Bananas at Risk

January 31, 2020
PHOTO ILLUSTRATION BY DREW WILLIS FOR TIME FOR KIDS; BACKGROUND: SERGEY RYUMIN—GETTY IMAGES; EYES: MIRAGEC/GETTY IMAGES; BANANA: ISABELLE ROZENBAUM—GETTY IMAGES

Bananas are one of the most important crops on Earth. According to the Food and Agriculture Organization (FAO), 400 million people rely on bananas as a source of food or income. But the bananas we know and love may be at risk of extinction.

Around the world, banana plants are dying at an alarming rate. They are being attacked by a form of Panama disease called Tropical Race 4 (TR4).

Farmers, experts, and industry leaders have feared the day that TR4 would hit Latin America and the Caribbean.

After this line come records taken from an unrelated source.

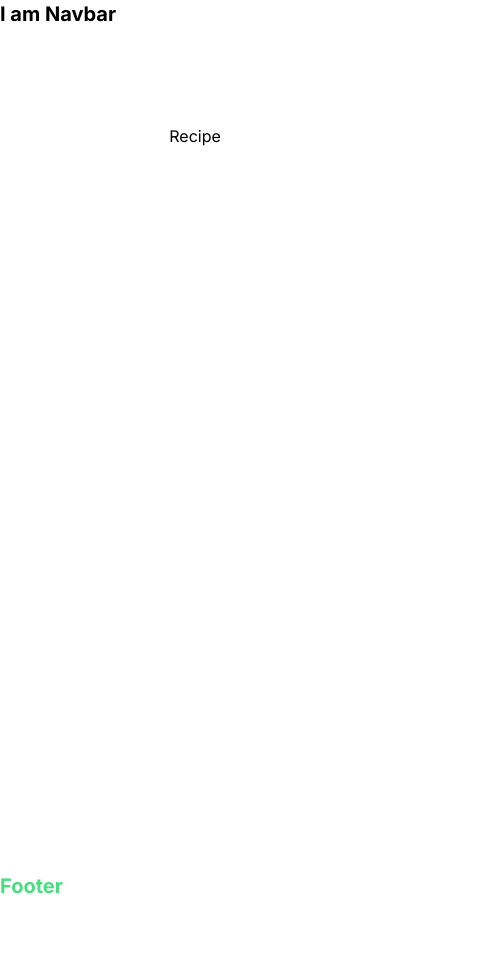
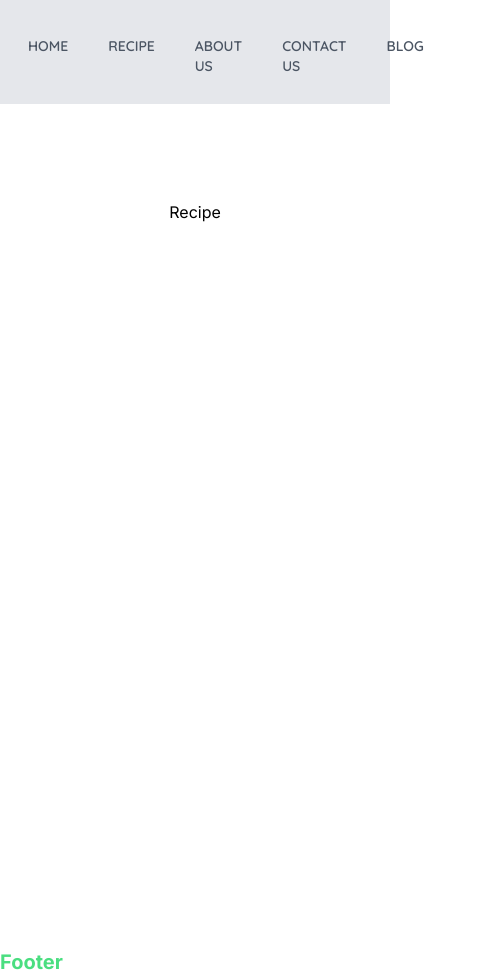
Before and after one commit to jasonavecilla/Plate-palette, a Next.js app in the folder recipe/: page / in a window 390 px wide. Shown: the whole page, 488 px wide, since content can reach past the window. Before the commit the page ends 900 px from the top, so only its background shows below. Built offline with nearby package versions, Linux system fonts and the light colour scheme.

Commit message:
Created navigation bar but still missing responsiveness

```diff
--- a/recipe/src/app/components/Navbar.js
+++ b/recipe/src/app/components/Navbar.js
@@ -1,9 +1,34 @@
-import React from 'react'
+import React from "react";
+import Image from "next/image";
+import PlatePalette from "../assets/PlatePalette.svg";
 
 export default function Navbar() {
   return (
-    <div className="text-xl font-bold">
-      I am Navbar
+    <div className="text-xl font-bold bg-gray-200">
+      <div className="flex justify-between px-7 py-7">
+        <div>
+          <Image src={PlatePalette} alt="Plate Palette" />
+        </div>
+        <div>
+          <ul className="text-gray-600 font-semibold font-quicksand  text-sm flex gap-x-10 pt-2 pr-16">
+            <li>
+              <a href="#">HOME</a>
+            </li>
+            <li>
+              <a href="#">RECIPE</a>
+            </li>
+            <li>
+              <a href="#">ABOUT US</a>
+            </li>
+            <li>
+              <a href="#">CONTACT US</a>
+            </li>
+            <li>
+              <a href="#">BLOG</a>
+            </li>
+          </ul>
+        </div>
+      </div>
     </div>
-  )
+  );
 }
```
Also changed, not shown: recipe/src/app/assets/PlatePalette.svg (added).
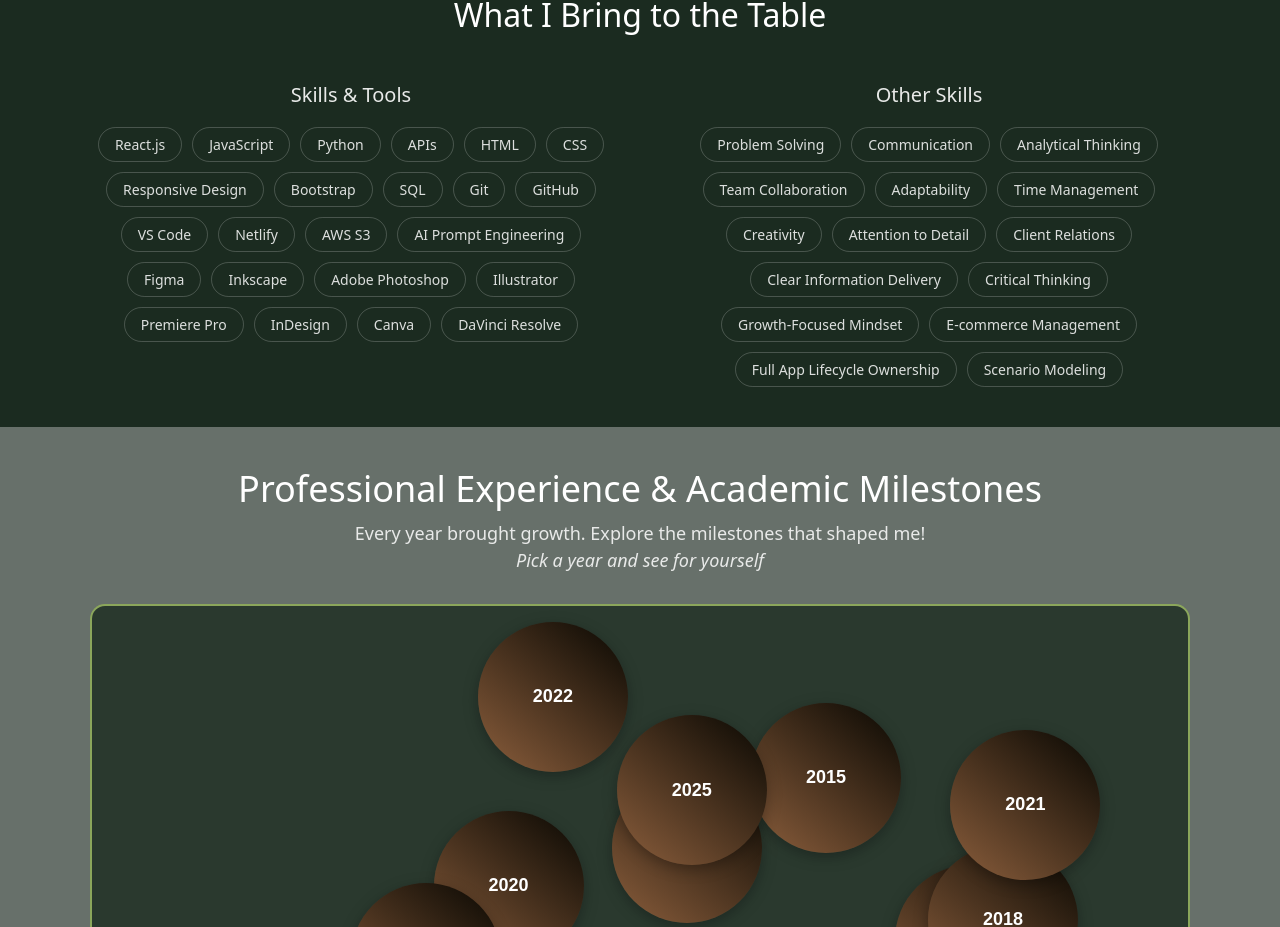
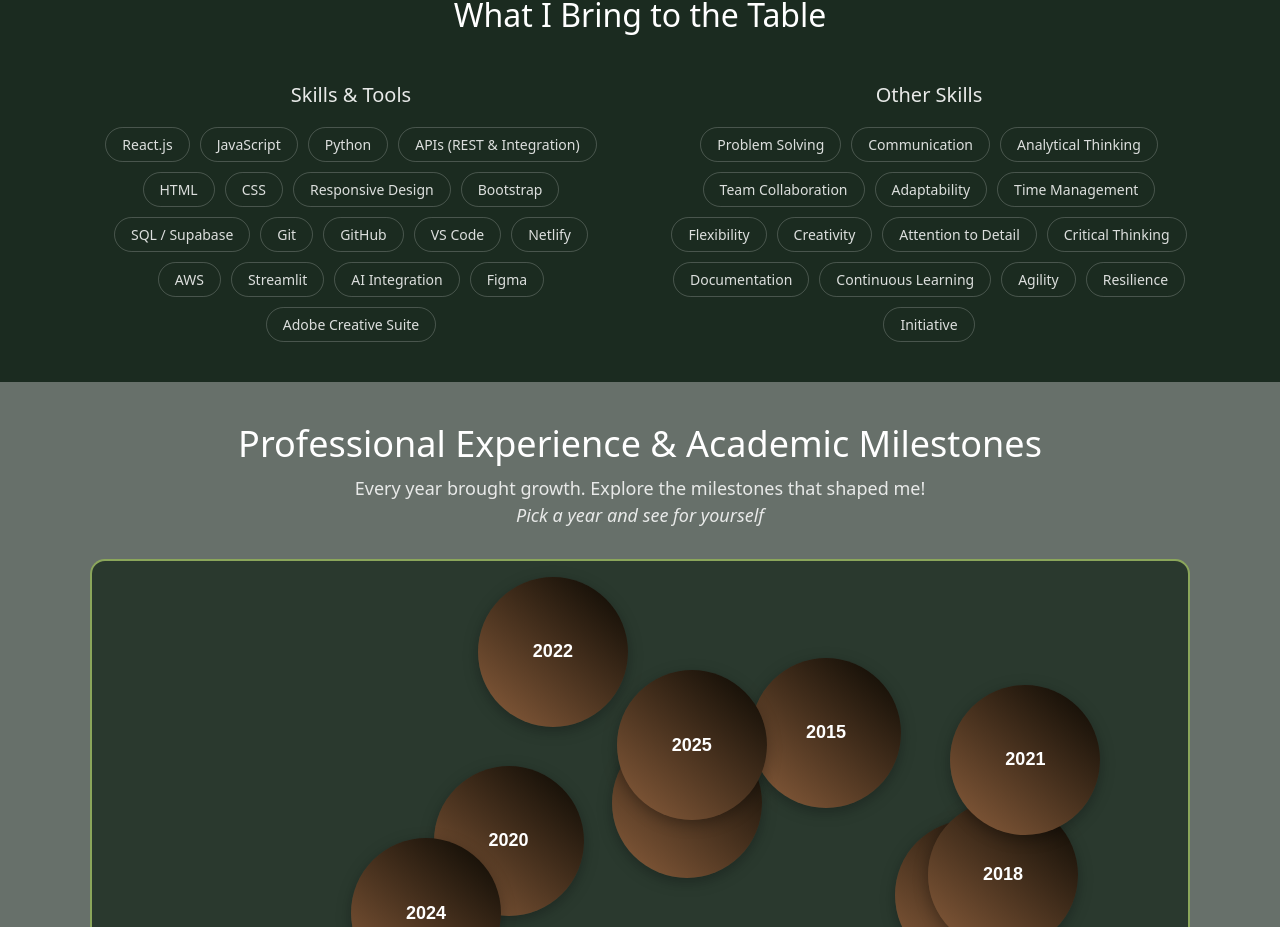
Before and after one commit to gititbunny/nn-react-portfolio, a React (Create React App) app in the folder portfolio/: page / in a window 1280 px wide. Shown: the part 2713-3640 px from the top of the page. Built offline with nearby package versions, Linux system fonts and the light colour scheme.

Commit message:
Update skills

```diff
--- a/portfolio/src/components/Skills.js
+++ b/portfolio/src/components/Skills.js
@@ -6,26 +6,21 @@
     "React.js",
     "JavaScript",
     "Python",
-    "APIs",
+    "APIs (REST & Integration)",
     "HTML",
     "CSS",
     "Responsive Design",
     "Bootstrap",
-    "SQL",
+    "SQL / Supabase",
     "Git",
     "GitHub",
     "VS Code",
     "Netlify",
-    "AWS S3",
-    "AI Prompt Engineering",
+    "AWS",
+    "Streamlit",
+    "AI Integration",
     "Figma",
-    "Inkscape",
-    "Adobe Photoshop",
-    "Illustrator",
-    "Premiere Pro",
-    "InDesign",
-    "Canva",
-    "DaVinci Resolve",
+    "Adobe Creative Suite",
   ];
 
   const softSkills = [
@@ -35,15 +30,15 @@
     "Team Collaboration",
     "Adaptability",
     "Time Management",
+    "Flexibility",
     "Creativity",
     "Attention to Detail",
-    "Client Relations",
-    "Clear Information Delivery",
     "Critical Thinking",
-    "Growth-Focused Mindset",
-    "E-commerce Management",
-    "Full App Lifecycle Ownership",
-    "Scenario Modeling",
+    "Documentation",
+    "Continuous Learning",
+    "Agility",
+    "Resilience",
+    "Initiative",
   ];
 
   return (
```
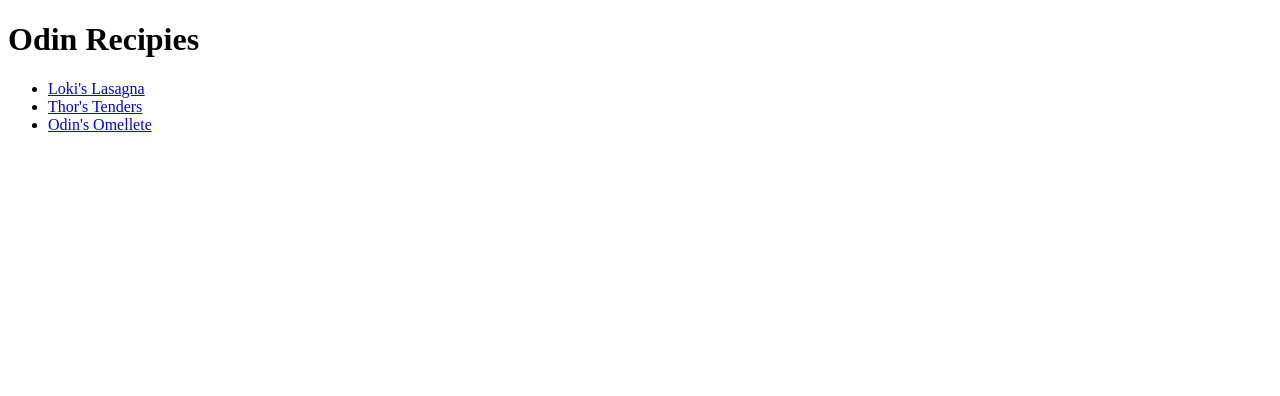
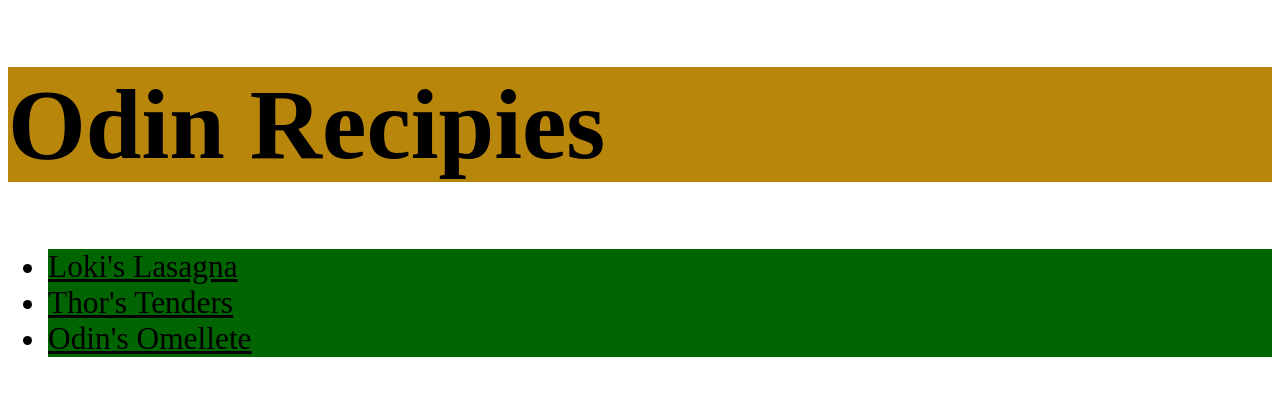
Before and after one commit to CalebDawkins/odin-recipies, a plain HTML site: page index.html in a window 1280 px wide. Drawn offline with Linux system fonts and the light colour scheme.

Commit message:
add the best font in the world and color

```diff
--- a/index.html
+++ b/index.html
@@ -5,13 +5,14 @@
     <meta http-equiv="X-UA-Compatible" content="IE=edge">
     <meta name="viewport" content="width=<device-width>, initial-scale=1.0">
     <title>Odin Recipies</title>
+    <link rel="stylesheet" href="styles.css">
 </head>
 <body>
-    <h1> Odin Recipies </h1>
+    <h1 class="title"> Odin Recipies </h1>
     <ul>
-       <li><a href="recipes/lokilasagna.html"> Loki's Lasagna</a></li>
-       <li><a href="recipes/thortenders.html"> Thor's Tenders</a></li>
-       <li><a href="recipes/odinomellete.html"> Odin's Omellete</a></li>
+       <li class="options"><a href="recipes/lokilasagna.html"> Loki's Lasagna</a></li>
+       <li class="options"><a href="recipes/thortenders.html"> Thor's Tenders</a></li>
+       <li class="options"><a href="recipes/odinomellete.html"> Odin's Omellete</a></li>
     </ul>
 </body>
 </html>
--- /dev/null
+++ b/styles.css
@@ -0,0 +1,18 @@
+* {
+    font-family: 'Papyrus';
+    color: black;
+}
+img {
+    height: 100px;
+    width:auto;
+}
+
+.title {
+    font-size: 100px;
+    background-color: darkgoldenrod;
+}
+
+.options {
+    font-size: 31.4px;
+    background-color: darkgreen;
+}
```
Also changed, not shown: recipes/thortenders.html (+1 -0 lines).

About 85% of bananas exported worldwide are grown there. On August 8, 2019, those fears came true. Colombia declared a national emergency as cases of TR4 were confirmed at six banana farms in the country. “In Colombia, [TR4] is incredibly difficult to control,” scientist James Dale told TIME for Kids. “Everybody is absolutely petrified about what’s going to happen.”

PLANTS IN PERIL When a banana plant is infected by Tropical Race 4, it turns yellow, wilts, and dies.

COURTESY QUEENSLAND UNIVERSITY OF TECHNOLOGY, BRISBANE, AUSTRALIA

When Good Bananas Go Bad

TR4 is a fungus that lives in soil. It infects banana plants through the roots and moves into the stems. There, it prevents water and nutrients from reaching the plant’s leaves. The plant turns yellow, then it dries up and dies.

It can take six months to a year for farmers to spot TR4 in a field of banana plants. By then, it’s hard to treat the disease. Farmers can only try to keep it from spreading. But TR4 spreads easily, from plant to plant and from farm to farm. “With increased human transportation, travel, and trade... no country is immune to the disease,” Fazil Dusunceli of the FAO says.

BEST OF THE BUNCH A farmer in Costa Rica tends to bunches of healthy bananas.

COURTESY CHIQUITA

Part of the problem is that 99% of bananas exported are of the same variety: Cavendish. This is helpful for the banana industry. Large companies can grow more bananas when they grow only one kind, which means they can make more money. But a lack of diversity is not good for nature. All Cavendish bananas are genetically the same. Because of this, when a disease such as TR4 strikes, they are all equally vulnerable.

“Eating Cavendish [bananas] is making the situation worse,” says Altus Viljoen, a professor who studies plant diseases. Viljoen and other experts say we should diversify the types of bananas we are growing and eating. This might mean snacking on less-common bananas, such as the Manzano, which tastes like apple and strawberry.

An Uncertain Future

People in the banana industry are coming together to try to save the tropical fruit. James Dale, for example, is working with a team of scientists in Australia to introduce a new variety of banana that’s resistant to TR4. But some people are against creating new types of plants in a lab. They say people shouldn’t mess with nature.

LAB WORK Australian scientist James Dale created a banana that’s resistant to Tropical Race 4.

COURTESY QUEENSLAND UNIVERSITY OF TECHNOLOGY, BRISBANE, AUSTRALIA

Not everyone is worried about the fruit. “I think there’s a great future for bananas,” says Andrew Biles. He’s an adviser to Chiquita, one of the biggest banana companies in the world. “They might cost a bit more [in the future], but already they’re one of the cheapest items in the store.”

This isn’t the first time in history that bananas have been in danger (see "Looking Back"). Even if we find a solution to today’s banana crisis, could history repeat itself, yet again, in decades to come? “Oh, I’m certain it will,” Dale says.

Looking Back

READY TO SHIP Workers pack bananas in crates in 1948.

LIBRARY OF CONGRESS ARCHIVES

Before the 1950s, nearly all the bananas grown for export were one variety: Gros Michel. Then Panama disease hit. The banana industry needed a replacement. So it turned to a different type of banana: the Cavendish. This was similar to the Gros Michel. But it was resistant to Panama disease.

In the 1990s, a new strain of Panama disease, TR4, hit crops. This put the fruit at risk again.